The other piece of that trade who started the year on the D-backs’ opening-day roster, pitcher Luke Weaver, spent the majority of the season on the injured list. He injured his forearm in late May, sidelining him until the tail end of the season. 

On Sept. 21, Weaver pitched for the first time since the injury, throwing two perfect innings in Arizona’s 4-2 win over San Diego. 

It is still uncertain whether or not Weaver will start again this season. Nevertheless, Lovullo said he’s excited for the 26-year-old arm’s continued development. 

“He’s going to get better and better each day with how many pitches he throws,” Lovullo said. “It’s a very live fastball that’s gonna continue to get better.
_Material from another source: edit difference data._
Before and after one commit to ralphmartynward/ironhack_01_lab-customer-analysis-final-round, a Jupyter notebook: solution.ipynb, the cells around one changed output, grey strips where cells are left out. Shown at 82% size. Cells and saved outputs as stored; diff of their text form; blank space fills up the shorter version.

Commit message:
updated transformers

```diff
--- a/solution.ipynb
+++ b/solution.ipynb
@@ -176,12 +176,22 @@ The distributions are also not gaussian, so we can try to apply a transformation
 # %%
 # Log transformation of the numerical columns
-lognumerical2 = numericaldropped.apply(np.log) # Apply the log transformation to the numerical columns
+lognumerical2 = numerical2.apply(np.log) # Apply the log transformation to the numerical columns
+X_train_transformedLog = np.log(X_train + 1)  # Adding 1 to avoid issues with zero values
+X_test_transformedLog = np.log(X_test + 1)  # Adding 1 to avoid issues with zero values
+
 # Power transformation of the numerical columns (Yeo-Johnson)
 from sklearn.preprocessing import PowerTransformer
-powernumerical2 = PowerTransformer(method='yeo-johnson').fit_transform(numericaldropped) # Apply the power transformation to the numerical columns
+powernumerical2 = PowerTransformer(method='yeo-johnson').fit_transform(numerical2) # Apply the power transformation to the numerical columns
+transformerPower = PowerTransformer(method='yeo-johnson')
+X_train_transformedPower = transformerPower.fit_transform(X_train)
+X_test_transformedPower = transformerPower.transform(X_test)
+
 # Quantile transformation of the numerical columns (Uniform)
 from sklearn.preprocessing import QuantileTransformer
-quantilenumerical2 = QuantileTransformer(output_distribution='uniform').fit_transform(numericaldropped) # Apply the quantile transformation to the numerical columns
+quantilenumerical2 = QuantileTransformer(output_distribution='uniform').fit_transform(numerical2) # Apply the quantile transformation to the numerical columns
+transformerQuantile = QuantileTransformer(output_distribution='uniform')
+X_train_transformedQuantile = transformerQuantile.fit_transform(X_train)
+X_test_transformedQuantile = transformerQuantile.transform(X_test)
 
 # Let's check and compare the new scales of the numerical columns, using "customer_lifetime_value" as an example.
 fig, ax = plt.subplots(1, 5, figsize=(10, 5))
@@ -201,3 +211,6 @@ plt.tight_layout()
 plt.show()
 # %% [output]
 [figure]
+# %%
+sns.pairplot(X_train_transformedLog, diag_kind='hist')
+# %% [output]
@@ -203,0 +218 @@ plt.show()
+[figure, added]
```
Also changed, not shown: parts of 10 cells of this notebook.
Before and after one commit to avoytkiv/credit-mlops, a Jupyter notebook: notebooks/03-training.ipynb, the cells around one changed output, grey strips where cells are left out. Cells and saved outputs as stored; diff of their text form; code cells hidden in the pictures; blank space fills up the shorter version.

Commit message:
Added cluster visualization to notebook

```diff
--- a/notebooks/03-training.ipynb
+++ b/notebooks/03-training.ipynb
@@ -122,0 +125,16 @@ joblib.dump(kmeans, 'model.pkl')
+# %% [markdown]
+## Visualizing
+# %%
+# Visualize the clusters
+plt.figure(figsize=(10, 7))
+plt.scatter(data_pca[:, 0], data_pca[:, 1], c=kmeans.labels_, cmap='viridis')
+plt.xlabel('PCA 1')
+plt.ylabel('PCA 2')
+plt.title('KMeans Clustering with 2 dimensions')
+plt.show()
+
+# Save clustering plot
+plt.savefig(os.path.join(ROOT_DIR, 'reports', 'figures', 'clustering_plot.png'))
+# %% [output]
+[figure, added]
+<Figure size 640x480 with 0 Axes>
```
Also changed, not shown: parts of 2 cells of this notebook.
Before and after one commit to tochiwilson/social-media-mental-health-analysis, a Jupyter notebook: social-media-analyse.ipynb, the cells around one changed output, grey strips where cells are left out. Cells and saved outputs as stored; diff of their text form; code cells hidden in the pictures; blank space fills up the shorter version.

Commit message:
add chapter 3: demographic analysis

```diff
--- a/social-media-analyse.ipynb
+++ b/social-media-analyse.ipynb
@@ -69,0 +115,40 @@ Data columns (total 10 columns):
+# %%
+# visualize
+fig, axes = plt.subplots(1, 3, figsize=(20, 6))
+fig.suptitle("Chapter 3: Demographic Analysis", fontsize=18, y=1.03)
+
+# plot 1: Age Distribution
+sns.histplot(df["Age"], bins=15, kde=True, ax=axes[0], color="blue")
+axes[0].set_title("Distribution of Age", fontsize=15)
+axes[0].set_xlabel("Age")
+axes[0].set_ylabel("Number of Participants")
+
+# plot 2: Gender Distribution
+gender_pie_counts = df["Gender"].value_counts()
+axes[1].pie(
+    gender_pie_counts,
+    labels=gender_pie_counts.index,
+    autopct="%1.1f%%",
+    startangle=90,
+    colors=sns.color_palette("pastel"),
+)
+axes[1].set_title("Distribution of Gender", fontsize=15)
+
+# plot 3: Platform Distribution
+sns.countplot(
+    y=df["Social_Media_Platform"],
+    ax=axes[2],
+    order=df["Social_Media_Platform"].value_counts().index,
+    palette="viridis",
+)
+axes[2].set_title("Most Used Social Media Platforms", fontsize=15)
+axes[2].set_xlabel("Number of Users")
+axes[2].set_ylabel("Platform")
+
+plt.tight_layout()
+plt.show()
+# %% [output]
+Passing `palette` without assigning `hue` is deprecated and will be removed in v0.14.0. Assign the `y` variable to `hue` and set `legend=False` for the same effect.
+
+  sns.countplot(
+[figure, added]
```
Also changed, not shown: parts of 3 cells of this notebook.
He’s going to get some more strikes, and he’s going to get back on the mound and win some baseball games for us.”

But not all of the return on investment from this blockbuster deal currently resides in the big leagues. One of Arizona’s top prospects — second baseman Andy Young — has shown proficiency at the minor-league level this year, batting .280 and .260 in Triple-A Reno and Double-A Jackson, respectively. 

A 25-year-old slugger, Young has still never appeared in an MLB game. But his time is coming soon. 

“We’re going to see him in a very short time,” Lovullo said. 

As for Goldschmidt, he’s also making the most of his new setting. Despite not being selected to the All-Star Game for the first time since 2012, he is still a key component on a team just two games away from clinching its division. 

For a player looking to win now, like Goldschmidt, the move was necessary. Even before his arrival, St. Louis had the needed pieces to compete for a World Series. 

Though Goldschmidt’s days with the “Snakes” are now long gone, there is no bad blood between him and the team. In fact, he treasures his eight seasons in the valley.

“I’m just appreciative of this organization, my time here,” Goldschmidt said. 

At the end of the day, both teams got what they needed. St. Louis received a superstar to bolster its already-stacked roster. Arizona added to a deep organization loaded with up-and-coming talent — one that should become a persistent contender in a few years.

“Between those two guys and Andy Young, we feel very fortunate about all three guys,” Lovullo said.